[Work instruction] Show every line below where "resources" appears.

[Data in this exercise]
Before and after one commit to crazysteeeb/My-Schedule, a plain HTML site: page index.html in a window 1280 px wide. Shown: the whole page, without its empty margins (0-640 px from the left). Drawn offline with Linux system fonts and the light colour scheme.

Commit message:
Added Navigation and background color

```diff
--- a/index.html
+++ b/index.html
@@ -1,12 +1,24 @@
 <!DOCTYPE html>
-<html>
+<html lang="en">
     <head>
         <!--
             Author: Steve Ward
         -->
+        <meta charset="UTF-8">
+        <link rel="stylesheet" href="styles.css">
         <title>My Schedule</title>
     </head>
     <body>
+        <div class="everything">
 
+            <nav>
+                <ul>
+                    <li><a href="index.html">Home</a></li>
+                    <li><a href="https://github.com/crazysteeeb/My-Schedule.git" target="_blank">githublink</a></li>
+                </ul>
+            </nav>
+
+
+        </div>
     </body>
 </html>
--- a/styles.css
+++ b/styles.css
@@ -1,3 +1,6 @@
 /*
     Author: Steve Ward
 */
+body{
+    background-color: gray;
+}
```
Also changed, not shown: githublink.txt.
* * *
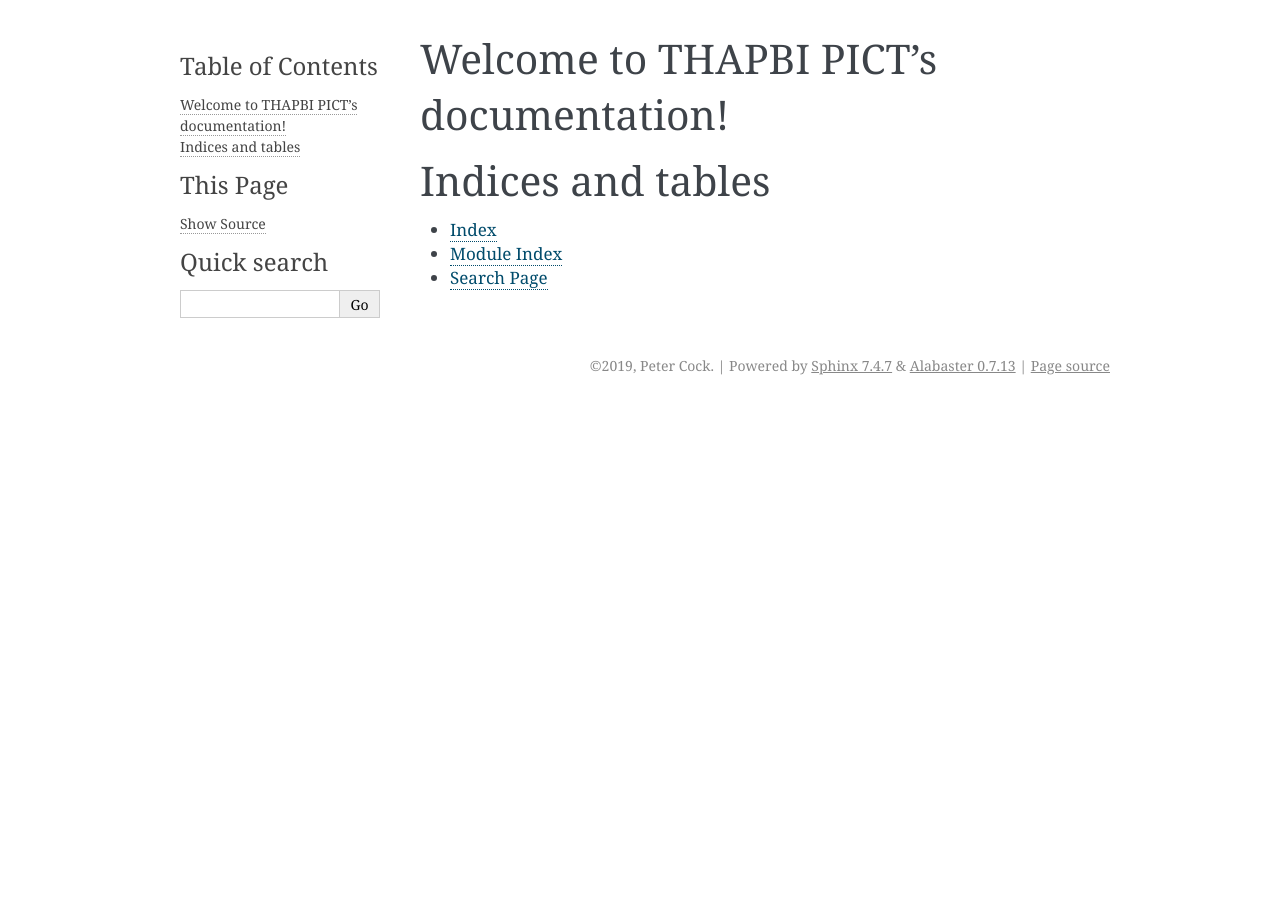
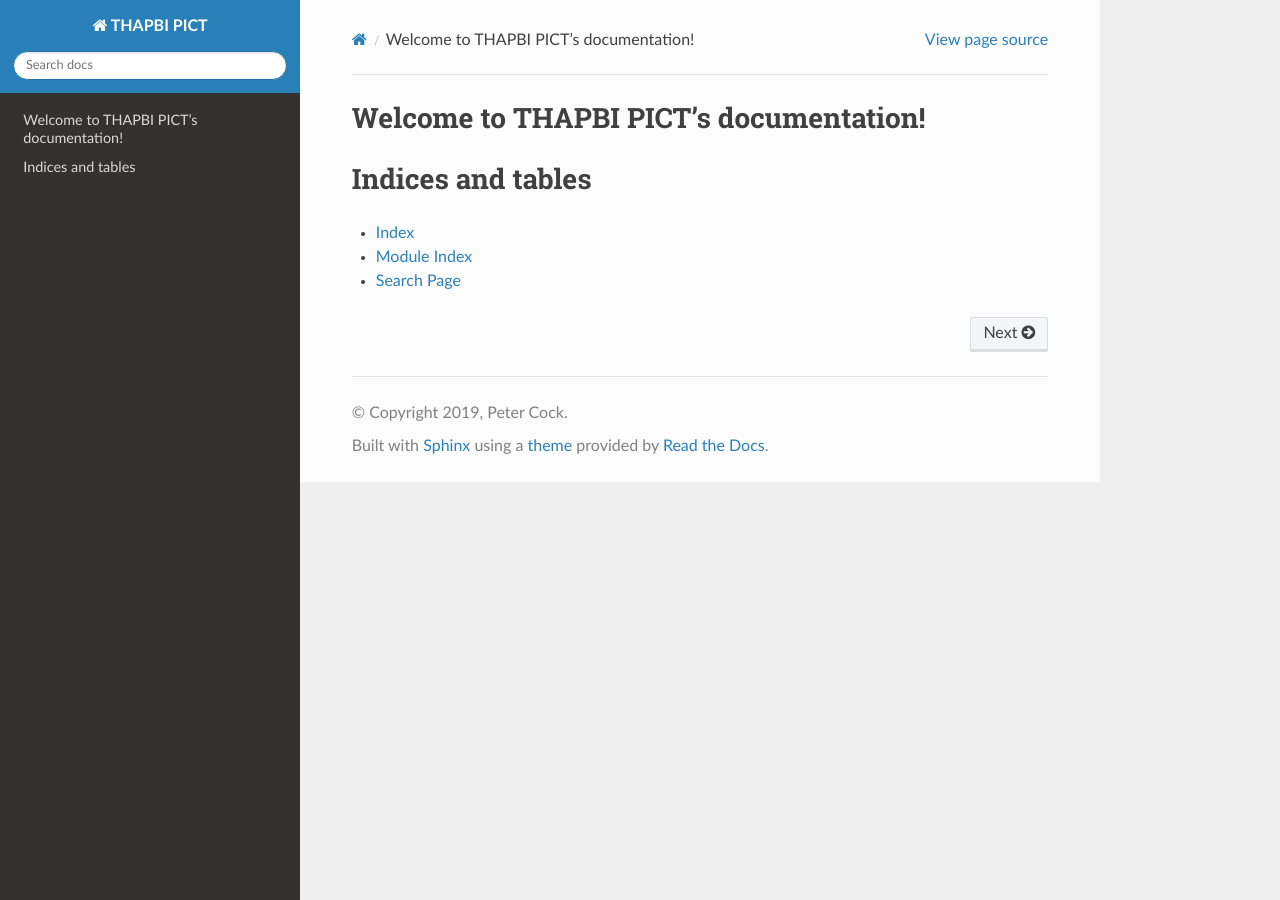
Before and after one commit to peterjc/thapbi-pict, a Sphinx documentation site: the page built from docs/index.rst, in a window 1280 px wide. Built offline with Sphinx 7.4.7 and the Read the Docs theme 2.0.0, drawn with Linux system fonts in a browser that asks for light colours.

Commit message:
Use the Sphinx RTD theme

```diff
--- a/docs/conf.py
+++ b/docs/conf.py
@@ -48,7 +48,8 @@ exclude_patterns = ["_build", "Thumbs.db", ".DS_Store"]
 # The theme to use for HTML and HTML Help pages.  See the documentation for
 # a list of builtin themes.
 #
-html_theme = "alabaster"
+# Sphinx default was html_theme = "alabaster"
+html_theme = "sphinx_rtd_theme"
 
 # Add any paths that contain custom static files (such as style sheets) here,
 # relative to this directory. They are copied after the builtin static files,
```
...
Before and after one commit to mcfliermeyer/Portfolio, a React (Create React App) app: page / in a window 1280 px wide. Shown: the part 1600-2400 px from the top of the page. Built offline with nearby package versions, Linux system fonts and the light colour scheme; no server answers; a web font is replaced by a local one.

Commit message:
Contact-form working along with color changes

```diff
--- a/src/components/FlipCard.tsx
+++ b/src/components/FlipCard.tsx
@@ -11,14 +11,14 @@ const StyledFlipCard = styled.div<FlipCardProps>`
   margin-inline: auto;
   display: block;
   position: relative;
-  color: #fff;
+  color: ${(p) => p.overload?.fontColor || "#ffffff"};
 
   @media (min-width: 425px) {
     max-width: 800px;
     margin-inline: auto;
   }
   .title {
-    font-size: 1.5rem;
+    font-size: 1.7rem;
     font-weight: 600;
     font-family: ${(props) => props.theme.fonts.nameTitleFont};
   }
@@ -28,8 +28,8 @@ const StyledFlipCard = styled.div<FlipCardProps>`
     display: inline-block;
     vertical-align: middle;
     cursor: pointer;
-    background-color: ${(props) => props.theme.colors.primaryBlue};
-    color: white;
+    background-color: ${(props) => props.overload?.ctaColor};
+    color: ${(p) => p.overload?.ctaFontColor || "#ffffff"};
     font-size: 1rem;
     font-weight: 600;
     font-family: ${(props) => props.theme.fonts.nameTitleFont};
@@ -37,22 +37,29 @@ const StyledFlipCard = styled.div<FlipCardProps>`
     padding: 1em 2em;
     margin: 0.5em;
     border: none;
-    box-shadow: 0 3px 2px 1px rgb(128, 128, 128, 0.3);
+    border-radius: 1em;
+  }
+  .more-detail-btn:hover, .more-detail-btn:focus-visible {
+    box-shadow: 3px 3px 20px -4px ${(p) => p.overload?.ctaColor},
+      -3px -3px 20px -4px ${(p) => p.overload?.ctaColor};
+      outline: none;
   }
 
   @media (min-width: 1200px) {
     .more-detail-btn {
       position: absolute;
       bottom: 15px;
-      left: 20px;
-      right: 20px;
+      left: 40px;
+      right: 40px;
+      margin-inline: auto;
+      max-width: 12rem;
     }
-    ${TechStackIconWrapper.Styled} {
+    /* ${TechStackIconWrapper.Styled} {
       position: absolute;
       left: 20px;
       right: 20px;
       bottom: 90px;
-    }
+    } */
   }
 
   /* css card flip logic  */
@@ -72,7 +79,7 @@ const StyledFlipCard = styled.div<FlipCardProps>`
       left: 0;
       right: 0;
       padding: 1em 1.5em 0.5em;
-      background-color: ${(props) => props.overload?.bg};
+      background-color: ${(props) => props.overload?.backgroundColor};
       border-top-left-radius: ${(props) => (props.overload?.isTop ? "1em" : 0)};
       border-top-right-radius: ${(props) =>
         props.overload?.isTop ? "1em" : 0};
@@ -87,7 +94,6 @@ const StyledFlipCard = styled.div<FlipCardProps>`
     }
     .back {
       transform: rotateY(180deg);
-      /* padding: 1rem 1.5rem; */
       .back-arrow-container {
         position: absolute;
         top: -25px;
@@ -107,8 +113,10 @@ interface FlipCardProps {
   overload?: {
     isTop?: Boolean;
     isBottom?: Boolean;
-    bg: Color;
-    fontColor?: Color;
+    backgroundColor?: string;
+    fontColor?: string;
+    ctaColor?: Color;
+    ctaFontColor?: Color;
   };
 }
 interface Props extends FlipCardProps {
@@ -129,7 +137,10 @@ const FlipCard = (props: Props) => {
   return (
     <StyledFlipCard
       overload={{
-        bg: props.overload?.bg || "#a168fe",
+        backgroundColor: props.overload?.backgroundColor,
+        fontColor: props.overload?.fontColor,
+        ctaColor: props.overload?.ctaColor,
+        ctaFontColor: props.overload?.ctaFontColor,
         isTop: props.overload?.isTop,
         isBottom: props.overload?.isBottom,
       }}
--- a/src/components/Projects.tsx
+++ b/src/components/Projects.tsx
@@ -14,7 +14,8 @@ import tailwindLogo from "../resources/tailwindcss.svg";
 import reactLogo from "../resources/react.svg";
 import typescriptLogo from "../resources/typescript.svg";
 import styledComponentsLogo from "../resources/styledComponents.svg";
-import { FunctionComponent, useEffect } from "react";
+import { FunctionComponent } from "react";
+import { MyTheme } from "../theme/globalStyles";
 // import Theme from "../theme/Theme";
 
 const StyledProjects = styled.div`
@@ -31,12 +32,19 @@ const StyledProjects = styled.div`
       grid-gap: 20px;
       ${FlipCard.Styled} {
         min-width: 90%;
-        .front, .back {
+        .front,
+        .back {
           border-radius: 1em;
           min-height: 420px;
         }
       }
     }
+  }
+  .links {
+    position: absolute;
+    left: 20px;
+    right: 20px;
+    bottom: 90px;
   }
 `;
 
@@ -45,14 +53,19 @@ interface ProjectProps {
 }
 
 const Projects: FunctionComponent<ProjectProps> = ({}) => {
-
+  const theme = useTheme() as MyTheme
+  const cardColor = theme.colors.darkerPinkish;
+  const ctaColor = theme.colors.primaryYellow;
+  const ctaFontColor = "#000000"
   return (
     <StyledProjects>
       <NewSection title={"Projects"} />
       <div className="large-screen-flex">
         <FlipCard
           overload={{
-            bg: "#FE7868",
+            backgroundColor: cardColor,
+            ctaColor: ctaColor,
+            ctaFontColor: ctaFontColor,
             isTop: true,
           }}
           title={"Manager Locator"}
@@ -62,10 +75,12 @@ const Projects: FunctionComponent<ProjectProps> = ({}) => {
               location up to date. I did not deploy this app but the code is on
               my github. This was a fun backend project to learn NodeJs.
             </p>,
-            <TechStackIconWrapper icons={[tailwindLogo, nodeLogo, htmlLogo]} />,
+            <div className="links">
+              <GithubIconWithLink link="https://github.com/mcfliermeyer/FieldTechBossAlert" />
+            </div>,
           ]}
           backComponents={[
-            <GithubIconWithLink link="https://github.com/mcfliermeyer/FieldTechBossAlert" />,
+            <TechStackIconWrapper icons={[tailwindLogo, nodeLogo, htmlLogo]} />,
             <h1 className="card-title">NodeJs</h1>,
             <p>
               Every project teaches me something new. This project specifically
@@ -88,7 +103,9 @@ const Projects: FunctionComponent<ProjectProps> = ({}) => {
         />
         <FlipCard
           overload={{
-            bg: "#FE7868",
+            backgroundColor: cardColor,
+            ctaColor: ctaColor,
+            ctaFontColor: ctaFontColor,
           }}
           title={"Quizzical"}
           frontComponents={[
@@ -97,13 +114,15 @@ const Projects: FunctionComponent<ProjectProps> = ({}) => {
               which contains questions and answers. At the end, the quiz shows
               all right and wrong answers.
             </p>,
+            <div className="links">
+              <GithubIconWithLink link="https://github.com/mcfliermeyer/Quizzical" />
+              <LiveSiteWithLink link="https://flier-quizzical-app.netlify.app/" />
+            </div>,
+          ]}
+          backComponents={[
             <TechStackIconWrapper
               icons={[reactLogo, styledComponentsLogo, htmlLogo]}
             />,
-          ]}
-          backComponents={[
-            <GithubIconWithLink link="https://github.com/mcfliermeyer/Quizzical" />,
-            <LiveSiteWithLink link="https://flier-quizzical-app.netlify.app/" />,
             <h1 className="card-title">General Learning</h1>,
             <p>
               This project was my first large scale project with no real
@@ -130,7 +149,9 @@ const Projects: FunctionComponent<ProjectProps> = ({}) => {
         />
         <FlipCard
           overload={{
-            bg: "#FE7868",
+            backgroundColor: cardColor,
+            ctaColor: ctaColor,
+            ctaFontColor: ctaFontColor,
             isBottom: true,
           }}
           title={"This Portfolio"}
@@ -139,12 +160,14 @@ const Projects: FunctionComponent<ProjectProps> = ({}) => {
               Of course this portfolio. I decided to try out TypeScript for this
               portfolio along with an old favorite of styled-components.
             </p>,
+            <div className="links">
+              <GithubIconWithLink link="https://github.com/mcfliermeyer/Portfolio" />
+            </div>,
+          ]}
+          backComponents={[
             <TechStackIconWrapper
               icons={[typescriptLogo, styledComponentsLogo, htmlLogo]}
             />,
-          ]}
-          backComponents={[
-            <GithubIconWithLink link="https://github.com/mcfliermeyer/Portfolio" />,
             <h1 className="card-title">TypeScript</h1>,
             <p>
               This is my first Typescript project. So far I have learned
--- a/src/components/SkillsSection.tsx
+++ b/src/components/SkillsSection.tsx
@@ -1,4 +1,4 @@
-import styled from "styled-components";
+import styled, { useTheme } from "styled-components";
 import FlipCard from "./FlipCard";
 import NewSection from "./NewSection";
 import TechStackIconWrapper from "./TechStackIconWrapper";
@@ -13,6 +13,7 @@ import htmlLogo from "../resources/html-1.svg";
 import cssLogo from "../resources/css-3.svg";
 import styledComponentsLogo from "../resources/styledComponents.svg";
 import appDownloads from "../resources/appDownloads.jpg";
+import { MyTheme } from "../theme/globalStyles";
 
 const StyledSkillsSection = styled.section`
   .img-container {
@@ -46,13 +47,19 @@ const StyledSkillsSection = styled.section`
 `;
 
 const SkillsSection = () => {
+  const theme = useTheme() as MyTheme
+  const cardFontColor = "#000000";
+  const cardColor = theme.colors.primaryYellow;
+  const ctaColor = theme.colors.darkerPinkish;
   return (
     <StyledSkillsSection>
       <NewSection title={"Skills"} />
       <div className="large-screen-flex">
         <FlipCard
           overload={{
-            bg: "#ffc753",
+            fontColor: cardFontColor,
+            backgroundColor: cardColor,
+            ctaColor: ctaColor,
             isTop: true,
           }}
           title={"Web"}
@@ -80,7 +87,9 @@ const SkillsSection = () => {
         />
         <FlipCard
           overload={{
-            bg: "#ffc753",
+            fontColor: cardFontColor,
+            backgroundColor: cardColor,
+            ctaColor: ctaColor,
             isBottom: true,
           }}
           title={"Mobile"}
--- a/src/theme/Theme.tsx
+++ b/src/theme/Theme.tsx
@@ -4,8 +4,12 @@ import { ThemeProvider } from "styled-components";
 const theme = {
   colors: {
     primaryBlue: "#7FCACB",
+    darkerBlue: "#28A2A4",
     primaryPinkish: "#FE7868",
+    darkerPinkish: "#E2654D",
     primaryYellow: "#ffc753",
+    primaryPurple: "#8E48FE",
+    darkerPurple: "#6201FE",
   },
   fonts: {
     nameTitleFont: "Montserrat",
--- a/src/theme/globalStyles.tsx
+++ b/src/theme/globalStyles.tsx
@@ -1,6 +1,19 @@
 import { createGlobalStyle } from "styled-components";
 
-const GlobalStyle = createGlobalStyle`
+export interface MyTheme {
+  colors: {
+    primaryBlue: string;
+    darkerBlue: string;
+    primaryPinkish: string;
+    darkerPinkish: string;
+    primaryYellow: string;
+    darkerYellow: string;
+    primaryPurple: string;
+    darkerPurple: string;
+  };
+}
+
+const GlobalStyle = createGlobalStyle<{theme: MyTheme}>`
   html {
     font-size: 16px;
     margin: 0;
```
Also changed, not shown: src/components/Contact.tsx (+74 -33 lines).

[Solution to this problem]
@@ -14,7 +14,8 @@ import tailwindLogo from "../resources/tailwindcss.svg";
 import reactLogo from "../resources/react.svg";
 import typescriptLogo from "../resources/typescript.svg";
 import styledComponentsLogo from "../resources/styledComponents.svg";
@@ -13,6 +13,7 @@ import htmlLogo from "../resources/html-1.svg";
 import cssLogo from "../resources/css-3.svg";
 import styledComponentsLogo from "../resources/styledComponents.svg";
 import appDownloads from "../resources/appDownloads.jpg";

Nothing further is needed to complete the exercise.